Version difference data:
::::::::

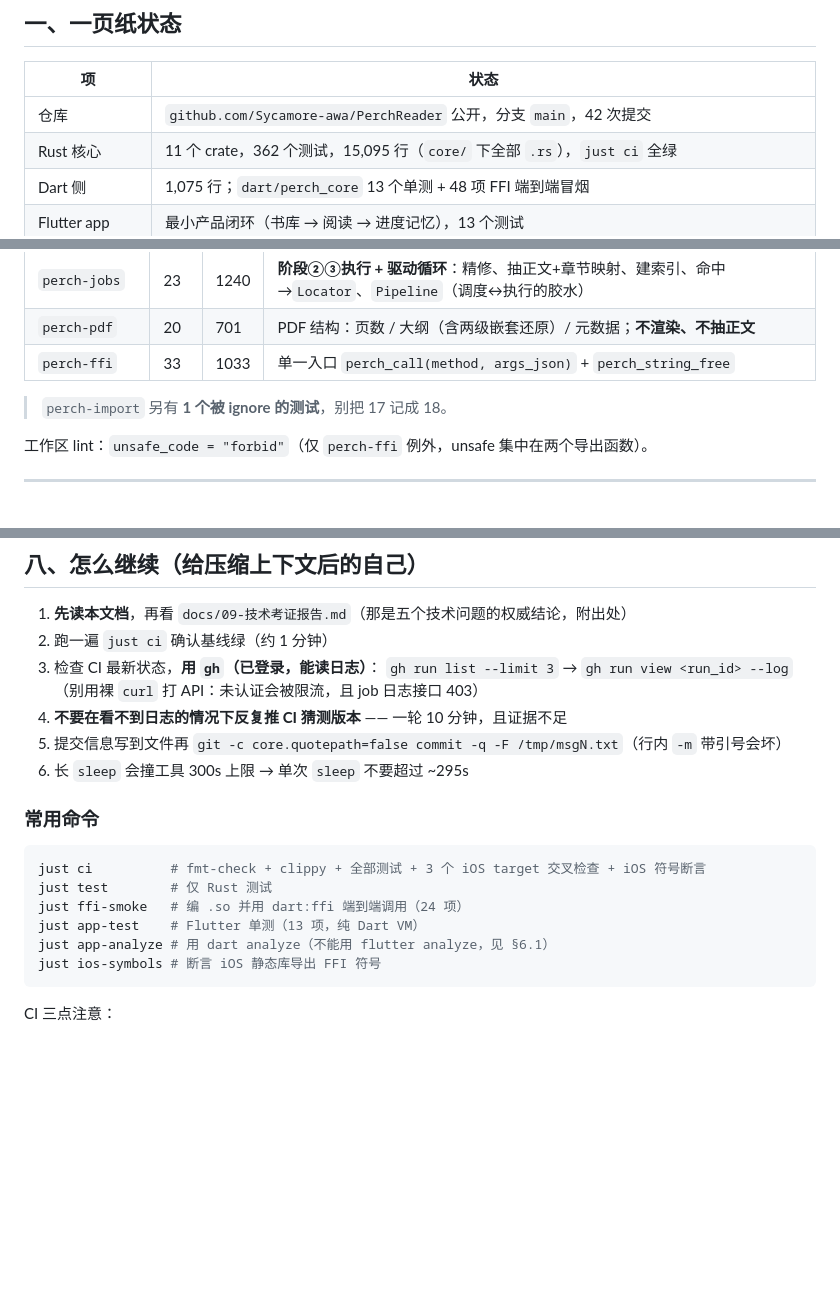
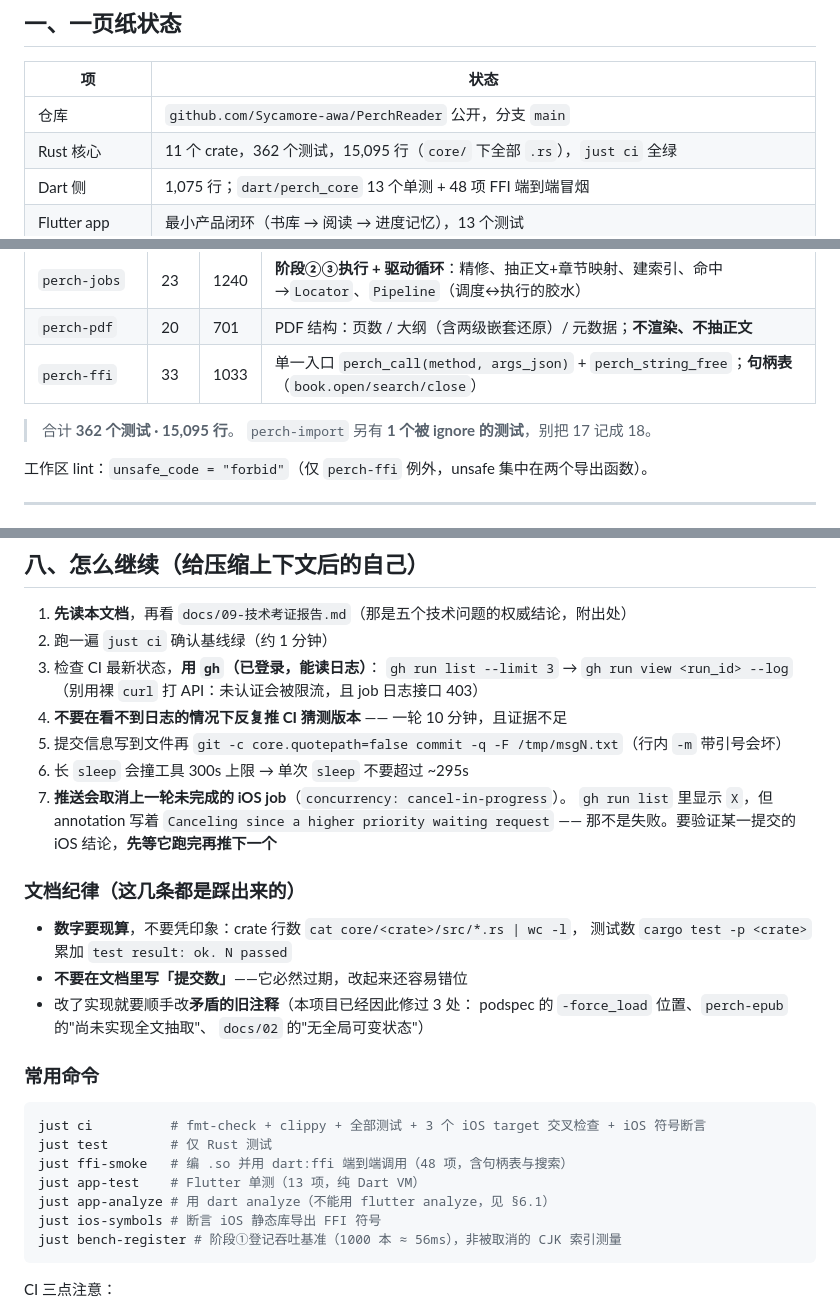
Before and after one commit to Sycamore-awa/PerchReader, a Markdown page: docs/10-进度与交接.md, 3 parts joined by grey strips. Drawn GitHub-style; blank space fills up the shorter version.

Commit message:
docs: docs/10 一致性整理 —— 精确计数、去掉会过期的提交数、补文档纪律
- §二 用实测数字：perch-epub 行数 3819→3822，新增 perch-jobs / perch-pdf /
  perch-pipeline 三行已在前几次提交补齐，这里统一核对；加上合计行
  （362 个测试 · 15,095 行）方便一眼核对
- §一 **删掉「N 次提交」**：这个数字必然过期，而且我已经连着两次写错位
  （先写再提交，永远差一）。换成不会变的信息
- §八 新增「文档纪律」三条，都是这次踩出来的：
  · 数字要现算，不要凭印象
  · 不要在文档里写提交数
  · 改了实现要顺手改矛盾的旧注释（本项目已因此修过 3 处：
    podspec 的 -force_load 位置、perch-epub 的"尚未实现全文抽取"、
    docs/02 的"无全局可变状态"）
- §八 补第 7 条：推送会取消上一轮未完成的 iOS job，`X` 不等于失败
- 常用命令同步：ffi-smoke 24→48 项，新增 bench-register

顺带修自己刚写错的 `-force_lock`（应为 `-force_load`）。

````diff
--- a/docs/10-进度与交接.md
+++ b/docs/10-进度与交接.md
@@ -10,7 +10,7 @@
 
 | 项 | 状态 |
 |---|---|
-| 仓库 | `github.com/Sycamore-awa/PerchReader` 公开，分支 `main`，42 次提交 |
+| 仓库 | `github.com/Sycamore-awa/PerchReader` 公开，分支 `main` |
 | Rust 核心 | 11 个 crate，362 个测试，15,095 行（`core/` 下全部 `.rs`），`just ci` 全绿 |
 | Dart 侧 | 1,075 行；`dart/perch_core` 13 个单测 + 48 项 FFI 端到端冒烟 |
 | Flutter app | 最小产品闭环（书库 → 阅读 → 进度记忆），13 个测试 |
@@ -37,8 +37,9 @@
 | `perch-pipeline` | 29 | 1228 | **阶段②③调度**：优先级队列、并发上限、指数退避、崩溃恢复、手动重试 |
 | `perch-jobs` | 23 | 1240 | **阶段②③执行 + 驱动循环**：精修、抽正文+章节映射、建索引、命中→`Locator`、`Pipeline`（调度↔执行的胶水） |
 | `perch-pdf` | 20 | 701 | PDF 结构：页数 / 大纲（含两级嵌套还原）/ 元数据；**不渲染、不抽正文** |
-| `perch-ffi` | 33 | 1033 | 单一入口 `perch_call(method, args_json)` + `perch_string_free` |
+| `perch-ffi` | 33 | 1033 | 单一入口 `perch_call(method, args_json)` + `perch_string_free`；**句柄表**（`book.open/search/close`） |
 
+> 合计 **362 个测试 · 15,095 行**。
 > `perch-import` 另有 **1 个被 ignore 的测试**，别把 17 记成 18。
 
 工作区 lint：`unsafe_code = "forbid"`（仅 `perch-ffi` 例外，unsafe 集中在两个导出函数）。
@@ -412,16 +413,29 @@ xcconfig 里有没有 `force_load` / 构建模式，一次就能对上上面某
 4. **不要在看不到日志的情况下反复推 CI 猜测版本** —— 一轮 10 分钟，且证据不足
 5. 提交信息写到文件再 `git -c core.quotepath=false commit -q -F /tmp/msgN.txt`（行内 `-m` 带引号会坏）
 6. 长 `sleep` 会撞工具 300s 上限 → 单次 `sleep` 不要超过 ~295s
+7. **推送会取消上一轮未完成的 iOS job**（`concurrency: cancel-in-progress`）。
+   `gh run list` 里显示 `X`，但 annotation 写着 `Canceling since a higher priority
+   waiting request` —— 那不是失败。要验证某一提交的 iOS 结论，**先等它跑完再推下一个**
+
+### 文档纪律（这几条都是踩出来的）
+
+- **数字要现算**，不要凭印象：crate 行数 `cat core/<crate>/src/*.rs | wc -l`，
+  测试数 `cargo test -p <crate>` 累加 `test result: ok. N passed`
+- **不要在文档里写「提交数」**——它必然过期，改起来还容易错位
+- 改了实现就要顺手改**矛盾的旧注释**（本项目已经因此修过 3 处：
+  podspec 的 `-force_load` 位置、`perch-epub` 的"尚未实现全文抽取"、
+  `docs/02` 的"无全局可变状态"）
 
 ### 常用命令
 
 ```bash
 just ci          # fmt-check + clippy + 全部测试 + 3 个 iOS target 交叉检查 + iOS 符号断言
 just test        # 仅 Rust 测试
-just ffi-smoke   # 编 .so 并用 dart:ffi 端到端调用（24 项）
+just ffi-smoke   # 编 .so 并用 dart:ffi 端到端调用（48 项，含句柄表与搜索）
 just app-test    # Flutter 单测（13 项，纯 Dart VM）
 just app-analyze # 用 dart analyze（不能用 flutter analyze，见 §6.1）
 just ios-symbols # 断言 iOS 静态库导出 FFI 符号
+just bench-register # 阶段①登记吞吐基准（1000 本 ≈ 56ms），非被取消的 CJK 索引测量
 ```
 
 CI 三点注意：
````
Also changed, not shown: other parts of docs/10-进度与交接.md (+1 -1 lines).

::::::::

=== TASK TO COMPLETE ===
The word "尚未实现全文抽取" may occur in lines of the records. Report how many such lines there are, giving only the number.

=== SOLUTION ===
2